A comprehensive review of existing perspectives and applications of narcissism, a psychoanalytic concept that has been extremely influential in the fields of psychotherapy, social science, arts and humanities.
Ten authors from different disciplines write on the topic of narcissism, as it is approached in their specialist field, resulting in an exciting and inclusive overview of contemporary thought.
The book is a critical reader. Each author has closely examined the possibilities and limitations of different views, providing a useful resource for both students and experts looking for a deeper and broader understanding of narcissism and its various psychotherapeutic, social and cultural applications.
‘An ideal introduction both to the diverse ways in which narcissism is approached in clinical work, and to the complex interaction between clinical work and the broad cultural elaborations of narcissism. Gaitanidis and his Assistant Editor Curk cogently locate all the papers within the parameters of the wider contemporary debate on narcissism, and the book must be central reading both for counselling and psychotherapy trainees, and cultural and social studies students.’
Associate Research Fellow, University of Cambridge, Consultant Staff Counsellor, University College London
‘Dr Gaitanidis and his Assistant Editor Curk present us with a fresh re-evaluation of the venerable subject of narcissism in this most interesting and diverse edited work. After a faithful review of the psychoanalytic conception of narcissism, the various other contributors tease apart the narcissistic object-relations experience as it pertains in the individual, in coupling, in the community, in art and in other areas and disciplines. This is a singular work. I do not recall the subject of narcissism having ever before been dealt with so broadly, so extensively and so deeply.’
James Grotstein, MD
Clinical Professor of Psychiatry at UCLA, Supervising Analyst at the Los Angeles Psychoanalytic Society/Institute
‘Narcissism is much abused for good and ill in current psychoanalytic theory and practice. This book is thus very timely in bringing together articles developing measured and critical debates about this topic, focussing specifically on narcissism and love.’
Professor of Psychoanalytical Psychology, University of Kent
- Narcissism and the Autonomy of the Ego by Anastasios Gaitanidis

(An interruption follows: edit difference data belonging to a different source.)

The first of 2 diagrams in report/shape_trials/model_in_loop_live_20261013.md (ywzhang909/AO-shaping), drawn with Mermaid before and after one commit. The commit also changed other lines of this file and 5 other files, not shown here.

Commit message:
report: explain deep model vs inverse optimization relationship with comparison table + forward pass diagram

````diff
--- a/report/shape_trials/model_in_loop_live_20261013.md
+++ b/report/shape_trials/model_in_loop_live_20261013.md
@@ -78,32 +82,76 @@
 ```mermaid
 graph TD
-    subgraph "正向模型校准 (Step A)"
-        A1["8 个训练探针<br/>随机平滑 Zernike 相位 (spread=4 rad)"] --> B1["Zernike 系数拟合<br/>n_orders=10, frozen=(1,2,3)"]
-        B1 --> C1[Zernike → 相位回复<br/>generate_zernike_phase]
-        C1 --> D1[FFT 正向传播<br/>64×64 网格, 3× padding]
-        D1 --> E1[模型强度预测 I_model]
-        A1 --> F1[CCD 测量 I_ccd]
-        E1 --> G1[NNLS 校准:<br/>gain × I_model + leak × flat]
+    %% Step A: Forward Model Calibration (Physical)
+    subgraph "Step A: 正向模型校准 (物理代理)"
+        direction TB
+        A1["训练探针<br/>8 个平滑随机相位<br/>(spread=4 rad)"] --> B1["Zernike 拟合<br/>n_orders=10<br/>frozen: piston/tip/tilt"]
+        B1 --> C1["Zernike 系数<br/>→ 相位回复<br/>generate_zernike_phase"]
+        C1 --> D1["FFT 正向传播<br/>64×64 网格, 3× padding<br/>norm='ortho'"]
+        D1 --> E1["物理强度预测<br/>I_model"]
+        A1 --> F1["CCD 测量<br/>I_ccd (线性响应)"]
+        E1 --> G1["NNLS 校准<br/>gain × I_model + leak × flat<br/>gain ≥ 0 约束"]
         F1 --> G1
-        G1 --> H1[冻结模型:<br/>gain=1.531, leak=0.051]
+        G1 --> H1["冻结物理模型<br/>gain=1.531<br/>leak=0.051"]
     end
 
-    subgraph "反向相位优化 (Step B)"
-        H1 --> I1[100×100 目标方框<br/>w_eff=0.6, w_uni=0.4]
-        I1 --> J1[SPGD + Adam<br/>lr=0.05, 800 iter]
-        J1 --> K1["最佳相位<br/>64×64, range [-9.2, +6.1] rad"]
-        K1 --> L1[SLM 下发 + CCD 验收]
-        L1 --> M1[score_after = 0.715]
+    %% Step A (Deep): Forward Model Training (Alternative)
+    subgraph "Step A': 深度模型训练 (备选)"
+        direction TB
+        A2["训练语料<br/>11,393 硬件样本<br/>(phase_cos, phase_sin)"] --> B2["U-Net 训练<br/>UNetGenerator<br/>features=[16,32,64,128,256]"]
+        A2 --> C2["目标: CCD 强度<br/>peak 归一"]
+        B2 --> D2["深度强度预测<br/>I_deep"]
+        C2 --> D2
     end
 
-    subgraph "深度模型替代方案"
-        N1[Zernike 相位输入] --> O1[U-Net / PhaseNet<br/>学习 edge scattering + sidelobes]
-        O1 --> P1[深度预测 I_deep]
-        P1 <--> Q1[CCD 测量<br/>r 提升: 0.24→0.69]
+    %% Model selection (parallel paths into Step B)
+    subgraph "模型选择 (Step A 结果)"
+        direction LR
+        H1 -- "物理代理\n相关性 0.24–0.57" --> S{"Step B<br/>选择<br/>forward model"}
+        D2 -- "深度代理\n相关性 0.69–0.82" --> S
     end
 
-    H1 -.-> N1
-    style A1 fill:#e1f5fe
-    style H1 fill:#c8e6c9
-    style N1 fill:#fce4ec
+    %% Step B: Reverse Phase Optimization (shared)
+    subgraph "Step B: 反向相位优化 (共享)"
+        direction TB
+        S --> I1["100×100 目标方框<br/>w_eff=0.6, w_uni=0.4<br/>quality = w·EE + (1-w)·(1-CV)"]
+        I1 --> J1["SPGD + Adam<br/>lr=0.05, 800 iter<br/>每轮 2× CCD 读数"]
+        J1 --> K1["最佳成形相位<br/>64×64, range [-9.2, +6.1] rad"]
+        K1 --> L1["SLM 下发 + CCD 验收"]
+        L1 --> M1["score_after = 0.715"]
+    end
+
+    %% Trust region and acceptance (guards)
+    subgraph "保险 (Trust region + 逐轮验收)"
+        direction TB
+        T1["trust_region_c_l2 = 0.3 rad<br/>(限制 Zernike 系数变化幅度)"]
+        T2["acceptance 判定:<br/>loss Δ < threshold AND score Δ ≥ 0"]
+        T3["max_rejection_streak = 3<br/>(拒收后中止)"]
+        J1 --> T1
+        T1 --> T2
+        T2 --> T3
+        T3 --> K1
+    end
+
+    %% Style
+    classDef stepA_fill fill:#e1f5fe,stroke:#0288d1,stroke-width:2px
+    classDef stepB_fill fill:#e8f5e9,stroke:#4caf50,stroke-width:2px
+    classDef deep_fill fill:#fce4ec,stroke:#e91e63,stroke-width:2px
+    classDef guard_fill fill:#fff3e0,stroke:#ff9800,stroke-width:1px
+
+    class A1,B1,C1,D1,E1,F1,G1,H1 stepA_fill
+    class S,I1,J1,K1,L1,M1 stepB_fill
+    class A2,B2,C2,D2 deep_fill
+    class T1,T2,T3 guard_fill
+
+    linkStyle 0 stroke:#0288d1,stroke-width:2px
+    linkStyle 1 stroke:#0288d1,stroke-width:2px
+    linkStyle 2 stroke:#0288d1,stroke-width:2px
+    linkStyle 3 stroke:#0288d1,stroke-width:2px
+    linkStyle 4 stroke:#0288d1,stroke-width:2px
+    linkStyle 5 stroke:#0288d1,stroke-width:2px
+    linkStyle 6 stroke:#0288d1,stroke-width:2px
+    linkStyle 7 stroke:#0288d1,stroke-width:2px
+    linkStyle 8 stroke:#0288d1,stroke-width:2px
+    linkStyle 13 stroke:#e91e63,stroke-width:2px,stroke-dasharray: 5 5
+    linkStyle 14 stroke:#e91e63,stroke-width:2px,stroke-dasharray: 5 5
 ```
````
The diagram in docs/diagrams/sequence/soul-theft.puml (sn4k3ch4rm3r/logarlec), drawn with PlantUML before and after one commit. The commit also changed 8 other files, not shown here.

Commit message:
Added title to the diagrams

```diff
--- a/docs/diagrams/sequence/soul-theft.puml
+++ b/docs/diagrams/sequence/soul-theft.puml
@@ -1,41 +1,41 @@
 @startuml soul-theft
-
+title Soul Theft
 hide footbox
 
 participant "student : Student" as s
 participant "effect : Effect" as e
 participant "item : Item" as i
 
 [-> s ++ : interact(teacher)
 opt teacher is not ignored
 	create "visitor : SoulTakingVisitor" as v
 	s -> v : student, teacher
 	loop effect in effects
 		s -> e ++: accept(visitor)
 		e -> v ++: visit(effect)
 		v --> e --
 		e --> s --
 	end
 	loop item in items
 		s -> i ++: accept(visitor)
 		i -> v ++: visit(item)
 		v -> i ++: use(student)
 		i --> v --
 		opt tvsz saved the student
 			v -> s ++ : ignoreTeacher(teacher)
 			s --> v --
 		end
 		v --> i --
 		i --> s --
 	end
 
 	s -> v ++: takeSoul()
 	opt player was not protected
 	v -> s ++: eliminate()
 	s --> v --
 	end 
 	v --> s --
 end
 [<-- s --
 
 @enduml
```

- ‘I-not-I’: Narcissism Beyond the One and the Other by Josh Cohen
- Tracing the Origins, Centring on Selves: Reading Kohut and Kernberg from a Developmental Perspective by Emmanouil Manakas
- From Narcissism to Mutual Recognition: The ‘Mothering’ Support within the Intersubjective Dialectic by Polona Curk
- Narcissism, Primal Seduction, and the Psychoanalytic Search for a Good Life by Larry O’Carroll
- Narcissistic Wounds, Race and Racism: A Comment on Frantz Fanon’s Critical Engagement with Psychoanalysis by Julia Borossa
- The Culture(s) of Narcissism: Simultaneity and the Psychedelic Sixties by Justin Lorentzen
- The Psychoanalytic Framing of the Art Object as Narcissistic Agency by Tessa Adams
- Narcissism, Individuation and Old Age by Rob Mawdsley
- “I’m not in my own skin. I want to be in my own skin.” Revaluing Fragmentation and Narcissism by Christopher Hauke
About the Editors
Dr Anastasios Gaitanidis (Editor) is a Permanent Visiting Lecturer in Psychoanalytic Studies at Goldsmiths College (University of London), an Associate Lecturer in Social Sciences at the Open University and a Visiting Lecturer in Cultural Studies at the University of Kent. He is also a Psychodynamic Counsellor/Psychotherapist in private practice. He is currently co-authoring the book ‘Male in Analysis’ with Tessa Adams and Larry O’Carroll (Palgrave), and co-editing the book ‘Authoring the Sublime’ with Tessa Adams (Karnac). He is also in the process of editing his PhD thesis “Death, Time & the Unconscious: Representation(s) and/of the Death Drive in French Psychoanalytic Thought” for publication as a book.
Polona Curk (Assistant Editor) holds an MA in Psychoanalytic Studies from Goldsmiths College (University of London) and is currently a full-time PhD candidate at Birkbeck College (University of London). Before coming to Britain, she worked as an architect in her country, Slovenia. She also worked as a counsellor-volunteer in a non-governmental organisation against violence. Her research is concerned with the concept of autonomy in the meeting of two subjects, and with the feminine and masculine subjectivity and their representations in the social realms, using psychoanalytic approaches and feminist theory.